## Your task
For each line below, check whether "subgraph" is present. Report how many lines have it, nothing else.

Materials provided Block Start

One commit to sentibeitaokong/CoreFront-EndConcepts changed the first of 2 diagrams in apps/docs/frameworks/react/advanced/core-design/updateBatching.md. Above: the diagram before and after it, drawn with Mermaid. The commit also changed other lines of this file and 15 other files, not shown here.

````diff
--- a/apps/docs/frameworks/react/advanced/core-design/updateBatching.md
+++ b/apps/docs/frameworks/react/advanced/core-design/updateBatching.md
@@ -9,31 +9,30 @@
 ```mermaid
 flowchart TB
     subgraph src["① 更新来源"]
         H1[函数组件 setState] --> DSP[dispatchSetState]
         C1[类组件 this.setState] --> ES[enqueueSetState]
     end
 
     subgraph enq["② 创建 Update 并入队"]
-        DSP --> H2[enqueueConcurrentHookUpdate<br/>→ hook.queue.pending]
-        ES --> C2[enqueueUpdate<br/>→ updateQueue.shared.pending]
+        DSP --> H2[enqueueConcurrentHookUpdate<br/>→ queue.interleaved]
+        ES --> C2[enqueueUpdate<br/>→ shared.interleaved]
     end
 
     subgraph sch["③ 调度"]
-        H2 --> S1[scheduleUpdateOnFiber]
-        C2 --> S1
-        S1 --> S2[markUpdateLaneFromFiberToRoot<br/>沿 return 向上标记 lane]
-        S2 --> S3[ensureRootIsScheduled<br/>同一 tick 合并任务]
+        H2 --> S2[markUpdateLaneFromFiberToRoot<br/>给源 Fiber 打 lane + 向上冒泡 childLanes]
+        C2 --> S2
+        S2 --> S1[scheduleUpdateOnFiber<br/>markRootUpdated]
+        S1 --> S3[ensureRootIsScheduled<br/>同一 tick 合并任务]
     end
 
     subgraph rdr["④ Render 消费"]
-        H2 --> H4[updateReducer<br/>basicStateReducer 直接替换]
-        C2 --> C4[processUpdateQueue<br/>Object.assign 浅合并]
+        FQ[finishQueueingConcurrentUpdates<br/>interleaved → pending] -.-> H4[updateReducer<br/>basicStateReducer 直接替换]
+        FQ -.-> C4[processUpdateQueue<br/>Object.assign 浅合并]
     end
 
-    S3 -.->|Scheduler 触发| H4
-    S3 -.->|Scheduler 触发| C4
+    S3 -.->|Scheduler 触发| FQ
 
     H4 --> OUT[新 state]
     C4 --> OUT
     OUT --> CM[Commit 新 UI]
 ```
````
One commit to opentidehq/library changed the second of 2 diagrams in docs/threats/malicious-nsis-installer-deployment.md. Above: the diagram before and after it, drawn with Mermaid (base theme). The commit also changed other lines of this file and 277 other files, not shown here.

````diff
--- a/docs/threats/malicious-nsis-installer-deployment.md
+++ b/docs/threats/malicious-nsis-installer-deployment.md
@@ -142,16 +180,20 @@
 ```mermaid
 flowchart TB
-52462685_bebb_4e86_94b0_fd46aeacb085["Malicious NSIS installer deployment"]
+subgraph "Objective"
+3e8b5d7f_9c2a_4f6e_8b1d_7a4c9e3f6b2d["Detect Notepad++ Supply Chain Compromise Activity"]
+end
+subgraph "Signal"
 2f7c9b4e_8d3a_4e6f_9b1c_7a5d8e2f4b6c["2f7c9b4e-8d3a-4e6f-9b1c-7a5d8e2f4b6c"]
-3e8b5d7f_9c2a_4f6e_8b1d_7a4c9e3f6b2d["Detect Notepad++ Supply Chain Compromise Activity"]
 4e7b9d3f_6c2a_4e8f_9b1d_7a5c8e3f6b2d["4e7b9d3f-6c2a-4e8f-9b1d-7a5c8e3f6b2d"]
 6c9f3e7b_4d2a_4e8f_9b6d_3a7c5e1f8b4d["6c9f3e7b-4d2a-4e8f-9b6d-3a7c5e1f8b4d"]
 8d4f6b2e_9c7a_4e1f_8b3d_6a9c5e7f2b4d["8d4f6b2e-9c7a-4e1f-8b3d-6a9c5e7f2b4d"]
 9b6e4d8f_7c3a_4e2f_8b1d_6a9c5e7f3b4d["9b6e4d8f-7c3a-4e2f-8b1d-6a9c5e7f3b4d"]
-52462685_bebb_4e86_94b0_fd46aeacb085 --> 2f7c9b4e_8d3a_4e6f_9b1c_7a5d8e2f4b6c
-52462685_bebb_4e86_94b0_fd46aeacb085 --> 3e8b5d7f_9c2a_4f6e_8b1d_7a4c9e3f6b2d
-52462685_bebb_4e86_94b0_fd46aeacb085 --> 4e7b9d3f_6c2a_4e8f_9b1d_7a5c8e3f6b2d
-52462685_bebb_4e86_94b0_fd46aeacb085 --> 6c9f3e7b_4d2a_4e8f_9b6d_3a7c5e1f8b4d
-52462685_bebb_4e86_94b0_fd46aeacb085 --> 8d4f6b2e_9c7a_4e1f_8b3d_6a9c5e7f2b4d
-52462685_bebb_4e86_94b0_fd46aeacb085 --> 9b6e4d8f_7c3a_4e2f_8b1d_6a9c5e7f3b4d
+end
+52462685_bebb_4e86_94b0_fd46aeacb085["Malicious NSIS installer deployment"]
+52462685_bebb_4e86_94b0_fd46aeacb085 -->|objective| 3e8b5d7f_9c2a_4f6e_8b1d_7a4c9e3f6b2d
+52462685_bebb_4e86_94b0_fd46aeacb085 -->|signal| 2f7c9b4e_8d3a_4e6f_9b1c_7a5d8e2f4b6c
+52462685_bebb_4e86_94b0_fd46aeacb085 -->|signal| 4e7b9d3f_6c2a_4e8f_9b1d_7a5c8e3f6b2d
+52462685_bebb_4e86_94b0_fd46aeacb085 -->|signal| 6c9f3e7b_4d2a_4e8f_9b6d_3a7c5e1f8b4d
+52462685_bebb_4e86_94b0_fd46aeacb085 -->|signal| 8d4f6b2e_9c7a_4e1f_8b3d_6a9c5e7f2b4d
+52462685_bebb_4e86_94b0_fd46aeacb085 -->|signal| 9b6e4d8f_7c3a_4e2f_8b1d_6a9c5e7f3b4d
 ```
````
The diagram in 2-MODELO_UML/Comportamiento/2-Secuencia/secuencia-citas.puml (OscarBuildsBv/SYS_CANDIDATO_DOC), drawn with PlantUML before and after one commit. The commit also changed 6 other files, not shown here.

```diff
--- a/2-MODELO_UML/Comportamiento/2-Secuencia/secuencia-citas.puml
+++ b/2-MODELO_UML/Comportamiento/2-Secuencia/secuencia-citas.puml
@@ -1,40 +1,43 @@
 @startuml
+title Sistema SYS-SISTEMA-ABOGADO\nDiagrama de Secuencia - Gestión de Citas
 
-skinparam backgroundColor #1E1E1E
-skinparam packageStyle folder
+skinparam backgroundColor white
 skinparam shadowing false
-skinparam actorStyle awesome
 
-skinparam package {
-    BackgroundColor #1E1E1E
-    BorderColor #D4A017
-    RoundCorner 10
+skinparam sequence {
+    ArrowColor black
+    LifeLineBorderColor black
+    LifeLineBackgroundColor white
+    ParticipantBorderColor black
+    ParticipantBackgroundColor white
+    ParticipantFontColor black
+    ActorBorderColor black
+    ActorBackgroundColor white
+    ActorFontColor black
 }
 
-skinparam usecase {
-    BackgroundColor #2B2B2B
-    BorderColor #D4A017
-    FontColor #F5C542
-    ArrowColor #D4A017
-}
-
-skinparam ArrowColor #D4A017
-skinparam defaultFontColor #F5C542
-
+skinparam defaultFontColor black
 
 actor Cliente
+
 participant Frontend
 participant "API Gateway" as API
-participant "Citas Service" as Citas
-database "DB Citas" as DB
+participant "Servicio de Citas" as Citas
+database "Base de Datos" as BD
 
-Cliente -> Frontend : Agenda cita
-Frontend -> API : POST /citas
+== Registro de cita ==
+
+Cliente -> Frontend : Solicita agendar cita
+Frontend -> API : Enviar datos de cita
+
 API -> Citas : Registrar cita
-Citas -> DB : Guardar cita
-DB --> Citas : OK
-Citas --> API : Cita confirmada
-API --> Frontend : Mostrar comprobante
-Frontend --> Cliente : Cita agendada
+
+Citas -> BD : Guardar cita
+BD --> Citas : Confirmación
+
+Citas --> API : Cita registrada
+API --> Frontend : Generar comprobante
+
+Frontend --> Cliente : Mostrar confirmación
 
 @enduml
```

Materials provided Block End

## Exercise output
6